Peter desperately thought of alternatives to solve his problem. Yet, no matter how he thought of it, the only way forward was through these Baobab trees.
Peter let his mind fall to silence and took in a deep breath. The pain came rushing back into the fore of his mind. Peter let it swirl there for a moment, feeling decades of violation and outright injustice against wildlife pierce through his consciousness with rabid intensity. He put a leash around the storm and brought it under control like a chariots master.
Peter stepped closer to the four trunks occupying where the road should have been, until he could perceive the raw fruity scent it gave off. He puffed out a breath, swallowed hard, and reached out and touched the rough trunk surface. Immediately, his mind was flooded with imageries of each tree that formed the barrier. Where they’d been grown, their life cycle, what Wooder had manipulated them in anyway. It was strange.
He could feel every one Baobab tree, smell their specific scent, and taste their sweet, tangy flavor on his tongue. The information he was receiving was too much for him to bear, and they kept on pouring into his mind with the force of a flood. Peter’s senses became overloaded by the onslaught, and he began to swoon.
Before he could blackout, he felt another Wooder make contact with the barrier somewhere along its circumference. The Wooder spoke calming and assuring words to him, skillfully channeling some of the inflow away from his mind.

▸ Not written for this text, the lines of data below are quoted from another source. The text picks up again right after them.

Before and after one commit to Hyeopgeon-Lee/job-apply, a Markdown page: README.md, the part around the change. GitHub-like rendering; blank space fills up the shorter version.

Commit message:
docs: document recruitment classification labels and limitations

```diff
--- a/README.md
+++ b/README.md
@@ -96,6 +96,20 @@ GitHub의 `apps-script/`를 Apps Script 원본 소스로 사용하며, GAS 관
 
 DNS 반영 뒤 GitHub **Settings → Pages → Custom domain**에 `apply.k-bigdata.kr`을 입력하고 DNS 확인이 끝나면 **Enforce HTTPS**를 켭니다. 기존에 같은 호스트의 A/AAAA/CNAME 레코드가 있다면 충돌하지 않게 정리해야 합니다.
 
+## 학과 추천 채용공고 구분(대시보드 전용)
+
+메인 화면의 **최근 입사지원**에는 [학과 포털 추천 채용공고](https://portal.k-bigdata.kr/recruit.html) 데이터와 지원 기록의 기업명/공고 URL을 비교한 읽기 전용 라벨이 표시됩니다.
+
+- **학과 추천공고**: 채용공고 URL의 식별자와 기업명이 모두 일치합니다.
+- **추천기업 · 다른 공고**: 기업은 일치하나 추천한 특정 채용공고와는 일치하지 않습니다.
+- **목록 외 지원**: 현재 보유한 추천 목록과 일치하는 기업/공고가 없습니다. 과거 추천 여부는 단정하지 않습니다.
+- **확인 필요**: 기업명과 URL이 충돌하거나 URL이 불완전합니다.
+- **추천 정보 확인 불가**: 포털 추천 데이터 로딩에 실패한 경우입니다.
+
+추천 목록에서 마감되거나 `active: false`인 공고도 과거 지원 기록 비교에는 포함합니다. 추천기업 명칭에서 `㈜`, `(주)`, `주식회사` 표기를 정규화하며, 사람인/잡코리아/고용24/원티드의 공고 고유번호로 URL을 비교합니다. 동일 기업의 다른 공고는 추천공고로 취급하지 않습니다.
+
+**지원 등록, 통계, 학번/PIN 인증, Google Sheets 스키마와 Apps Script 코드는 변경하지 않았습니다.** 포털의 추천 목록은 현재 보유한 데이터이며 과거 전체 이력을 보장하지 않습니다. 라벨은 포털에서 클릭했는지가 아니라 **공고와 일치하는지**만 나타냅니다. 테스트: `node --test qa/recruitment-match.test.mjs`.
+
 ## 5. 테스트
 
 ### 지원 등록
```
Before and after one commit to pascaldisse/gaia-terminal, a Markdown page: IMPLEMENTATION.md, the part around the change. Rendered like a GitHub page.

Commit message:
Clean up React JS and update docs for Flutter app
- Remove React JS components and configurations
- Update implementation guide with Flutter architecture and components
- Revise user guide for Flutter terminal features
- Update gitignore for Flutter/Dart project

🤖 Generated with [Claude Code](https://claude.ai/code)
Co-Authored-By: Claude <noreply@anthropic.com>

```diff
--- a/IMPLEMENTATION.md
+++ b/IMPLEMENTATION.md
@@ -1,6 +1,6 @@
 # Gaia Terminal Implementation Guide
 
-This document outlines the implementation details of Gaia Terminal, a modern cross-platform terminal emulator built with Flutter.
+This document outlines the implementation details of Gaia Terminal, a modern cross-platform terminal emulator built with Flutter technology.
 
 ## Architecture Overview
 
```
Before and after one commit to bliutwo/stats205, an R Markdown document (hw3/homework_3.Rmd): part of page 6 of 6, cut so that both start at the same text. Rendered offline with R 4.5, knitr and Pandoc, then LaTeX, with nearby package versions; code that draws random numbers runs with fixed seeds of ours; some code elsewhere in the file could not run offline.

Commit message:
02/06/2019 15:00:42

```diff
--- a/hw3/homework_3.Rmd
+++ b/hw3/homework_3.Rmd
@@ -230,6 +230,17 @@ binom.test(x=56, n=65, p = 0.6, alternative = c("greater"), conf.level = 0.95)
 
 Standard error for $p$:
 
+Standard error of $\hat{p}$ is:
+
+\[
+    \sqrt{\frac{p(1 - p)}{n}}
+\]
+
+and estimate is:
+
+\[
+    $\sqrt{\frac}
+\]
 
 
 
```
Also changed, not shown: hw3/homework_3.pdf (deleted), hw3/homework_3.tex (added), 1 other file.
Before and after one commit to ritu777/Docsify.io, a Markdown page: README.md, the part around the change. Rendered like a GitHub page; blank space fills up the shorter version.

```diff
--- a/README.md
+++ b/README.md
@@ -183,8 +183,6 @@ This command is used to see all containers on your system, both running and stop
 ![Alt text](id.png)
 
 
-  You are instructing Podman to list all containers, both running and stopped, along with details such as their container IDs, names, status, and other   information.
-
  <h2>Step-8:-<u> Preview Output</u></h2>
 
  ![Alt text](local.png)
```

Peter pushed back on the inflow, stifling it to a reasonable speed.
It was then Peter realized the ground was vibrating. The trees were responding to him, setting of a vibratory response into the ground. Peter also realized there was a limit to what he could do now he had control of the barrier. He could still sense their unyieldedness.
“I need a path through,” he muttered, reaching two imaginary hands through the middle of the two center trunks. He felt a spark of resistance at the intrusion and paused to let it fizzle. He began to shove them apart. The vibration got worse, the resistance to his mind flared, and the trees began to push apart from each other.
With each feet he moved the trees, he felt his life-force drain away. The ground trembled. Barks wined aloud. Leaves and fruits rained down. Peter fought blackouts, desperately clinging onto life, until a two man path stood between him and the open field beyond.
Peter relinquished his hold of the Baobab barrier and collapsed to the floor. He felt like a massive weight had lifted from him. He found himself panting, and his blue polo T shirt was drenched in perspiration. Peter looked up at the path he had made and the first thing that caught his attention was the impossibly huge mansion standing in the center of a wide open field. Then he saw a crowd of people standing on the other side. And they were all staring at him in amazement.
End of Excerpt
So, did you enjoy it? Pretty sweet, huh? Don’t just read and like this post. Let me know what you think. Leave a comment.
This post was written to celebrate my Facebook followers. If you’re not already following me on Facebook, you can do so right this moment! Great, right? You’ll get updated first about everything, from probable cover arts to probable blurbs to sneak peeks to offers etc.
Follow this link and click the like button: MY FACEBOOK PAGE
Hope you guys are having a great week. I know I am, writing Levitators and preparing Mewranters for publishing.
Kindle Bestselling Author